At 18.4 cents per gallon, the current gas tax hasn't changed since 1993, and many environmental and infrastructure advocates are urging an increase to help eliminate annual deficits plaguing the Highway Transportation Fund. That fund is filled primarily by the gas tax, but the combination of rising infrastructure costs and more fuel efficient vehicles has created a shortfall that reached $16 billion last year. 

In the upper chamber, Sens. Chris Murphy (D-Conn.) and Bob Corker (R-Tenn.) are pushing legislation to increase the levy by 12 cents over the next two years. And both Sens.

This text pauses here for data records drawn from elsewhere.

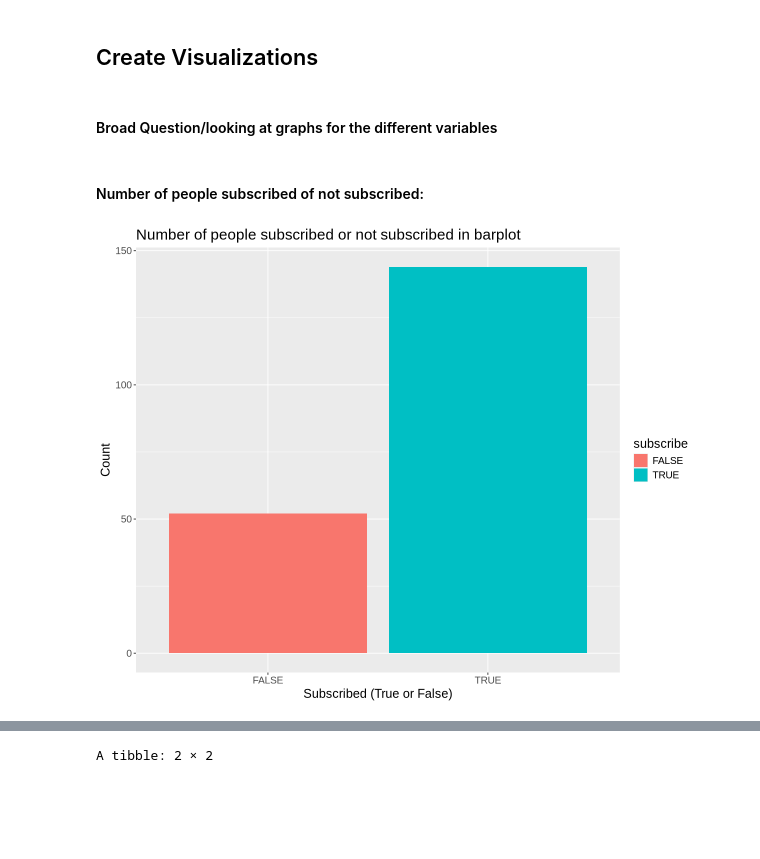
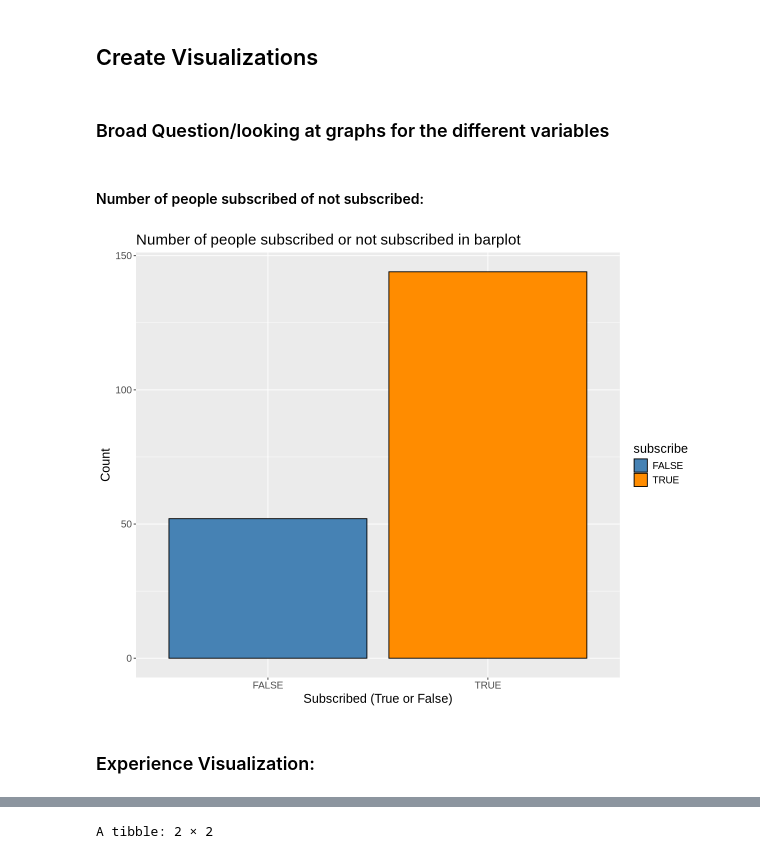
Before and after one commit to SimranHeir/DSCI-100-Project-Planning-Stage-Individual-Simran-Heir, a Jupyter notebook: Project Planning Individual Stage Notebook - Simran Heir.ipynb, the cells around one changed output, grey strips where cells are left out. Cells and saved outputs as stored; diff of their text form; code cells hidden in the pictures; blank space fills up the shorter version.

```diff
--- a/Project Planning Individual Stage Notebook - Simran Heir.ipynb
+++ b/Project Planning Individual Stage Notebook - Simran Heir.ipynb
@@ -291,19 +313,24 @@ A tibble: 1 × 2
 ## Create Visualizations
 # %% [markdown]
 
-#### Broad Question/looking at graphs for the different variables
+### Broad Question/looking at graphs for the different variables
 # %% [markdown]
 
 #### Number of people subscribed of not subscribed:
 # %%
+#Creating a graph for number of subscribed vs not subscribed
 subscribe_graph <- player_data_wrangled |>
     ggplot (aes (x= subscribe, fill = subscribe)) +
-    geom_bar () +
+    geom_bar (color = "black") +
     xlab ("Subscribed (True or False)") +
     ylab ("Count") +
     ggtitle ("Number of people subscribed or not subscribed in barplot") +
+    scale_fill_manual(values = c("steelblue", "darkorange")) +
     theme (text = element_text (size = 15))
     options (repr.plot.width = 10, repr.plot.height = 8)
 subscribe_graph
 # %% [output]
-[figure, old version]
+[figure, new version]
+# %% [markdown]
+
+### Experience Visualization:
```
Also changed, not shown: parts of 35 cells of this notebook.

John Thune (R-S.D.), chairman of the Senate Transportation Committee, and James Inhofe (R-Okla.), head of the Senate Environment and Public Works Committee, said they remain open to the idea. 

“John Thune made the statement that ‘nothing is off the table,’ and I agree with his statement,” Inhofe told reporters Wednesday.

Pelosi all but dismissed the idea, floated by some Republicans, that a gas tax increase could be used to fund a cut in the income tax, arguing that any new revenues from the gas tax must go toward closing trust fund deficits.

"What I would be interested in seeing is something serious, not something show-biz, which would be how do you relate the gas tax to the Highway Trust Fund. That's the relationship that is real," Pelosi said. "If there is to be an increase in the gas tax, that's where those resources should be used."

Pelosi also acknowledged the difficulty in passing such a tax increase regardless of the price at the pump; the combination of industry lobbying and bipartisan pressure from oil-state lawmakers has sunk such efforts for more than two decades.

"Our friends from oil states would say when the price is low, 'How could you do this to us now, the price of oil is so low?' And when the price of oil is high, they'll say, 'How can you do this to us now, because the price of gas is so high?' " Pelosi said. 

"But I'm glad to see that they might be willing [to do] one half of that equation."